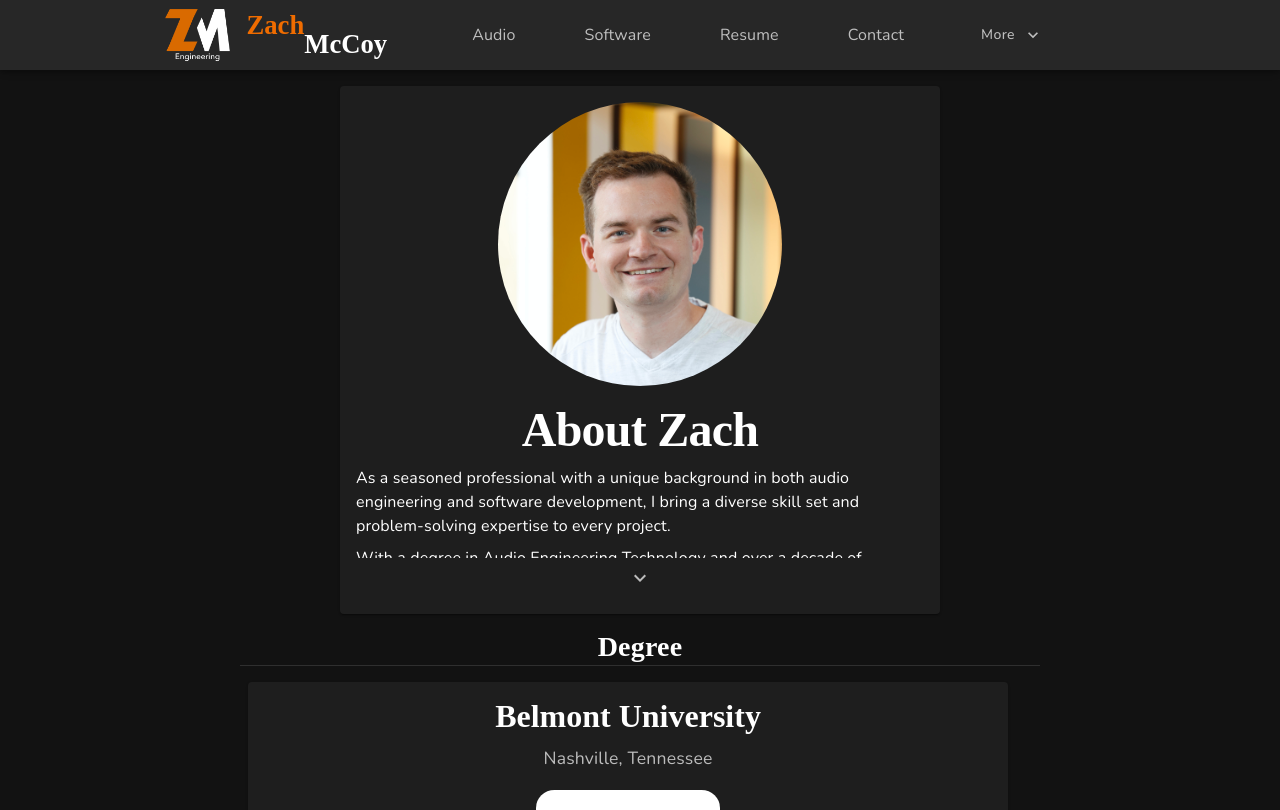
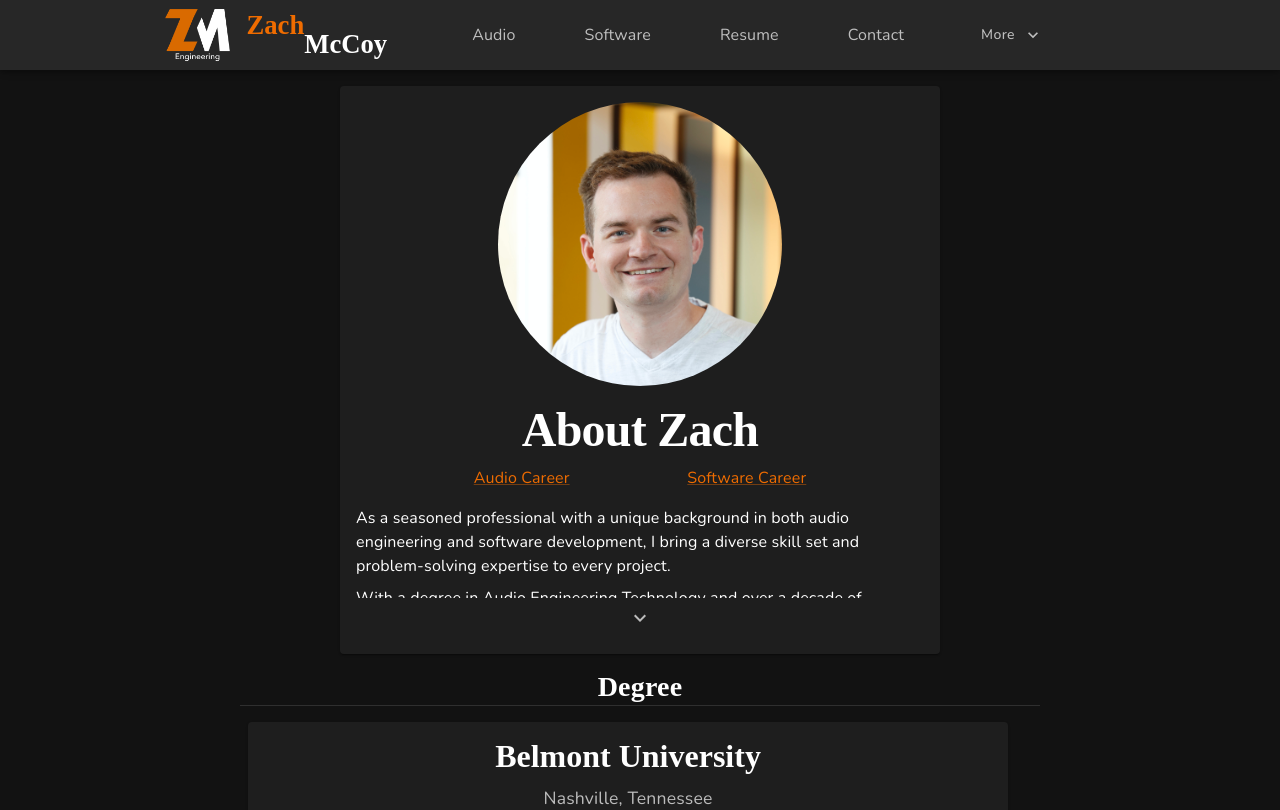
Before and after one commit to zrm20/zm-portfolio, a React (Create React App) app: page / in a window 1280 px wide. Shown: the top 810 px of the page. Built offline with nearby package versions, Linux system fonts and the light colour scheme; a web font is replaced by a local one.

Commit message:
add links to /dev and /audio

```diff
--- a/src/components/home/AboutCard/AboutCard.styles.ts
+++ b/src/components/home/AboutCard/AboutCard.styles.ts
@@ -5,6 +5,7 @@ interface Style {
   root: SxProps;
   image: CSSProperties;
   title: SxProps;
+  links: SxProps;
 };
 
 export default function useStyles(): Style {
@@ -25,6 +26,12 @@ export default function useStyles(): Style {
     },
     title: {
       mt: 2
+    },
+    links: {
+      flexDirection: 'row',
+      width: '100%',
+      justifyContent: 'space-evenly',
+      my: 1
     }
   }
 };
--- a/src/components/home/AboutCard/AboutCard.tsx
+++ b/src/components/home/AboutCard/AboutCard.tsx
@@ -1,5 +1,6 @@
 import React from "react";
-import { Paper, Typography } from "@mui/material";
+import { Link, Paper, Stack, Typography } from "@mui/material";
+import { Link as RouterLink } from "react-router-dom";
 
 import useStyles from "./AboutCard.styles";
 import headshot from "../../../assets/images/headshot.jpeg";
@@ -32,6 +33,11 @@ export default function AboutCard(props: AboutCardProps): JSX.Element {
         About Zach
       </Typography>
 
+      <Stack sx={styles.links}>
+        <Link component={RouterLink} to="/audio">Audio Career</Link>
+        <Link component={RouterLink} to="/dev">Software Career</Link>
+      </Stack>
+
       <CollapsingText
         collapsedSize={100}
         textProps={{ gutterBottom: true }}
```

• [Action item]:
Write out the data word for word, with every picture dropped.

• [Output]:
Before and after one commit to zrm20/zm-portfolio, a React (Create React App) app: page / in a window 1280 px wide. Shown: the top 810 px of the page. Built offline with nearby package versions, Linux system fonts and the light colour scheme; a web font is replaced by a local one.

Commit message:
add links to /dev and /audio

```diff
--- a/src/components/home/AboutCard/AboutCard.styles.ts
+++ b/src/components/home/AboutCard/AboutCard.styles.ts
@@ -5,6 +5,7 @@ interface Style {
   root: SxProps;
   image: CSSProperties;
   title: SxProps;
+  links: SxProps;
 };
 
 export default function useStyles(): Style {
@@ -25,6 +26,12 @@ export default function useStyles(): Style {
     },
     title: {
       mt: 2
+    },
+    links: {
+      flexDirection: 'row',
+      width: '100%',
+      justifyContent: 'space-evenly',
+      my: 1
     }
   }
 };
--- a/src/components/home/AboutCard/AboutCard.tsx
+++ b/src/components/home/AboutCard/AboutCard.tsx
@@ -1,5 +1,6 @@
 import React from "react";
-import { Paper, Typography } from "@mui/material";
+import { Link, Paper, Stack, Typography } from "@mui/material";
+import { Link as RouterLink } from "react-router-dom";
 
 import useStyles from "./AboutCard.styles";
 import headshot from "../../../assets/images/headshot.jpeg";
@@ -32,6 +33,11 @@ export default function AboutCard(props: AboutCardProps): JSX.Element {
         About Zach
       </Typography>
 
+      <Stack sx={styles.links}>
+        <Link component={RouterLink} to="/audio">Audio Career</Link>
+        <Link component={RouterLink} to="/dev">Software Career</Link>
+      </Stack>
+
       <CollapsingText
         collapsedSize={100}
         textProps={{ gutterBottom: true }}
```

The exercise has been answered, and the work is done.